YOUR OBJECTIVE: The required answer is a copy of each line in the entries below that includes "shown".

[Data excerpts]
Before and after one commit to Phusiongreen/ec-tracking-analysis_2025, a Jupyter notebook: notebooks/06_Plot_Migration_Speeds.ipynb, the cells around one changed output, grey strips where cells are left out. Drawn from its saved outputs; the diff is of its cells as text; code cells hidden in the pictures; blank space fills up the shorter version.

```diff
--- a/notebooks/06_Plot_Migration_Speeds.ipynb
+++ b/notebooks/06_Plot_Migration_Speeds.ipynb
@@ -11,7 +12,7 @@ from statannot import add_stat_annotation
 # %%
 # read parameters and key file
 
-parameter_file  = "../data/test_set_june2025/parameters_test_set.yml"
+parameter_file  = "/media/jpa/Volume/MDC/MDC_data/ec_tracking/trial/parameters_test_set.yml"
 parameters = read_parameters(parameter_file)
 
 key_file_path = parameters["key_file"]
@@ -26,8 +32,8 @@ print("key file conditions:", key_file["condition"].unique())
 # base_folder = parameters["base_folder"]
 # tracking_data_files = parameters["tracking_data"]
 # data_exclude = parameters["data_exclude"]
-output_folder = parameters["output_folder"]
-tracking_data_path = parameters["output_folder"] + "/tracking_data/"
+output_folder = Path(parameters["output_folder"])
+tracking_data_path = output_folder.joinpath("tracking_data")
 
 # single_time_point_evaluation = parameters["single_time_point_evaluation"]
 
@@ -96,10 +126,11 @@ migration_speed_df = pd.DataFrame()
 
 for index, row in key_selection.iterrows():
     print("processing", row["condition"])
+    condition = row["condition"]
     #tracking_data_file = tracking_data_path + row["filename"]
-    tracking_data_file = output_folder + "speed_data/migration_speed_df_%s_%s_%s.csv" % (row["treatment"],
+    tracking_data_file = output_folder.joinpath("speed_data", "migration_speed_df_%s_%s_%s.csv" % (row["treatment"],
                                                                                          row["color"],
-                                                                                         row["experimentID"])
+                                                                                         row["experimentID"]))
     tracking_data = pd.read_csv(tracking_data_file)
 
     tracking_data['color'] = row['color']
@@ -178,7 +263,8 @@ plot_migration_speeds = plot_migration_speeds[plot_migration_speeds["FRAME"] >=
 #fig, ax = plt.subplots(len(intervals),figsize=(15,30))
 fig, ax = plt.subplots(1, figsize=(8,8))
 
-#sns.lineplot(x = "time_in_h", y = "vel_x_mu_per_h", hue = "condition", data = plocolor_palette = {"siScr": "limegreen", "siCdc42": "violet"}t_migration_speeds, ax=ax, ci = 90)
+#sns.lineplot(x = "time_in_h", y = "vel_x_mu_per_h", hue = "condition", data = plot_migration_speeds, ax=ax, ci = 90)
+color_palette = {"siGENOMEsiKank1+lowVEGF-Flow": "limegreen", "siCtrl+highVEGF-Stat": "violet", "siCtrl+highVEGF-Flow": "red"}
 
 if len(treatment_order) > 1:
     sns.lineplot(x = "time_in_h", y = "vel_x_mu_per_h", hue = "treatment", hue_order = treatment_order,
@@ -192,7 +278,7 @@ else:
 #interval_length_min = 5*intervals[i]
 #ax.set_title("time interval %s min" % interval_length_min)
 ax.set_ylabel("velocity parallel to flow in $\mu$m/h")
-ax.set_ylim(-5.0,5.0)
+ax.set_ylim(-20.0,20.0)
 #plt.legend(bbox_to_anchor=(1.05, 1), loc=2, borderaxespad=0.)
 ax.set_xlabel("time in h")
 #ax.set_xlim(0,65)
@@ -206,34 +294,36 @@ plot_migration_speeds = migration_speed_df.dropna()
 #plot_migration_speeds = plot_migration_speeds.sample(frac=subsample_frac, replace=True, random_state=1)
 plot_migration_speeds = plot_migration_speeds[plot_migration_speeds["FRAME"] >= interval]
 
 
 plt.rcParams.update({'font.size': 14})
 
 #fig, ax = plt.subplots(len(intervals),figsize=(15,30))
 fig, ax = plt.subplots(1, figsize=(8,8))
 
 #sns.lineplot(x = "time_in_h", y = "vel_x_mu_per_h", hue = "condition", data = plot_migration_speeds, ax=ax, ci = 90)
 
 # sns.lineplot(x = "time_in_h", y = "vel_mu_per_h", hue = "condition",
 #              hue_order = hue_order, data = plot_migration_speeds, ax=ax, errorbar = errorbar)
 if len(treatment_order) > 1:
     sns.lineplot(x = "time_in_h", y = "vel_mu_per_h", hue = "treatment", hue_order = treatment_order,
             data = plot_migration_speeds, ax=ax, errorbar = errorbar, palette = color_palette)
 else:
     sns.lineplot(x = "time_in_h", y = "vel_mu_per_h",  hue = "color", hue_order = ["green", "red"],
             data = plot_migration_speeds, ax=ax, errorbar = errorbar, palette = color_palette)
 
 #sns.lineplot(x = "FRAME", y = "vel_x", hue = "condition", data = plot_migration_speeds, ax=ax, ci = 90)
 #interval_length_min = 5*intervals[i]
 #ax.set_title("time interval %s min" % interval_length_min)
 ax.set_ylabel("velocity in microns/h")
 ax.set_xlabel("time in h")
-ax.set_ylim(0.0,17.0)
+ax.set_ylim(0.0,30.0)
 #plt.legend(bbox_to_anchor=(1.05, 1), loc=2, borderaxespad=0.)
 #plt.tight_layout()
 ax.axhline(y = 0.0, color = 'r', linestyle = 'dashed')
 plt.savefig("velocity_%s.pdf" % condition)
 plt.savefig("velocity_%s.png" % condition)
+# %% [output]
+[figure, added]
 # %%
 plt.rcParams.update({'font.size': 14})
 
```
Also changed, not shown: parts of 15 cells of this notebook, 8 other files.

* * *

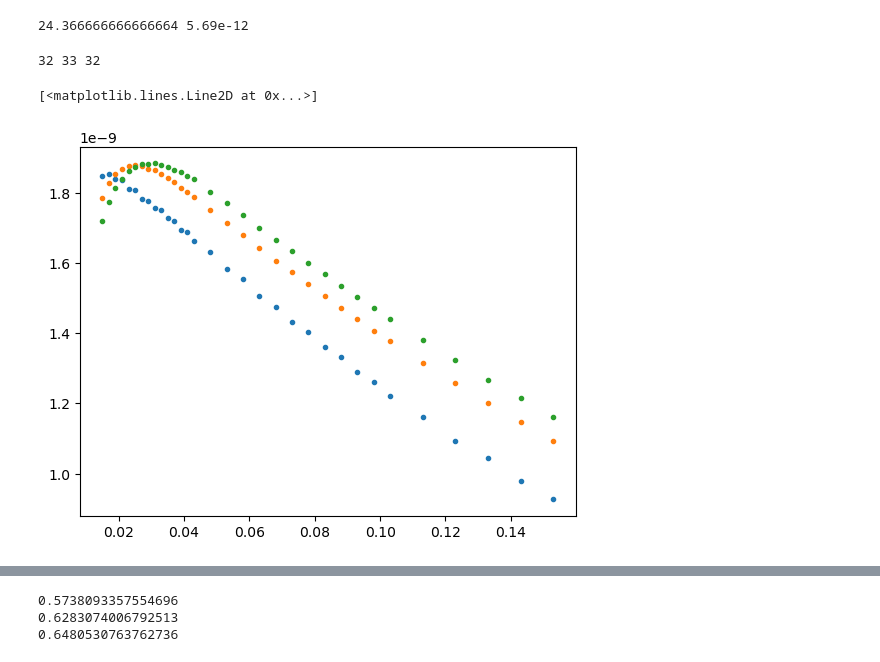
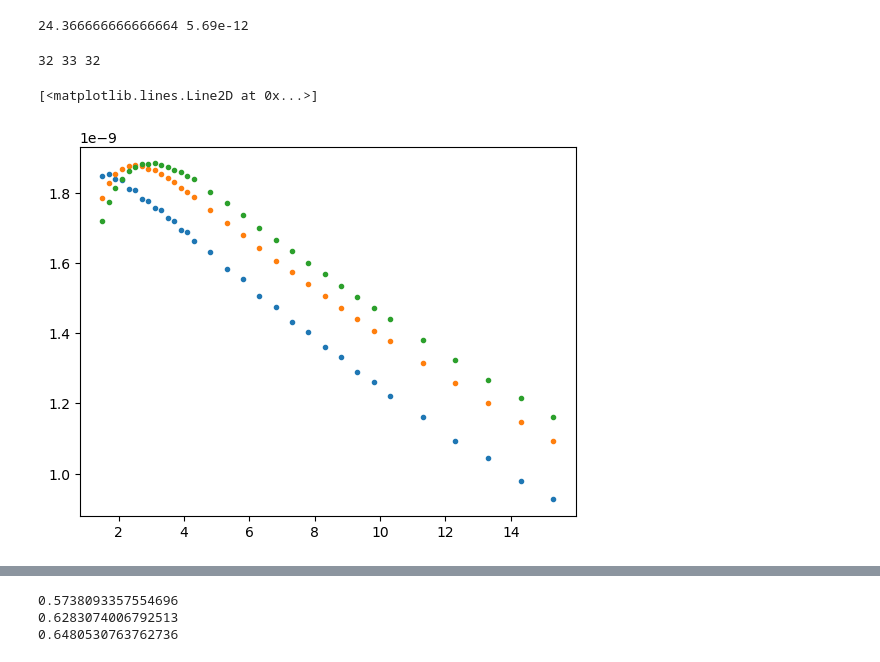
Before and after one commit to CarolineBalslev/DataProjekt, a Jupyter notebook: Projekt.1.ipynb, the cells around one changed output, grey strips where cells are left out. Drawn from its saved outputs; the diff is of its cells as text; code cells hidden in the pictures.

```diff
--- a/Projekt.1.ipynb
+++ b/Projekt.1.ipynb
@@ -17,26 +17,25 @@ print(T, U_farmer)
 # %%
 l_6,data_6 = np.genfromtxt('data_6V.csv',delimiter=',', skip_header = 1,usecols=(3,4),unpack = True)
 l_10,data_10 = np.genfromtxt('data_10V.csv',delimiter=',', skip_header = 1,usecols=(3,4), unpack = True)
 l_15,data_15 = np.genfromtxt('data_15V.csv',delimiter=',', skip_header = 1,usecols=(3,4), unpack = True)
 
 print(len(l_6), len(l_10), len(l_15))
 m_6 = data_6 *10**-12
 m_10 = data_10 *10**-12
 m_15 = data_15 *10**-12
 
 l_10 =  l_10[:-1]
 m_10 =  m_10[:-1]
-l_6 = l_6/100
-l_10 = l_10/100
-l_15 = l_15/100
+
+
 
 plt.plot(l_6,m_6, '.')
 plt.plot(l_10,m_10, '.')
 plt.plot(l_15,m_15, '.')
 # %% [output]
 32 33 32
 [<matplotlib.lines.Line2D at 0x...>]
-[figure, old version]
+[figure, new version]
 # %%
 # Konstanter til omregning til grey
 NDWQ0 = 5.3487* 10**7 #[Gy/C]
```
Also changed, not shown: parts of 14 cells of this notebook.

RESULT OF THE EXERCISE:
Also changed, not shown: parts of 15 cells of this notebook, 8 other files.
Also changed, not shown: parts of 14 cells of this notebook.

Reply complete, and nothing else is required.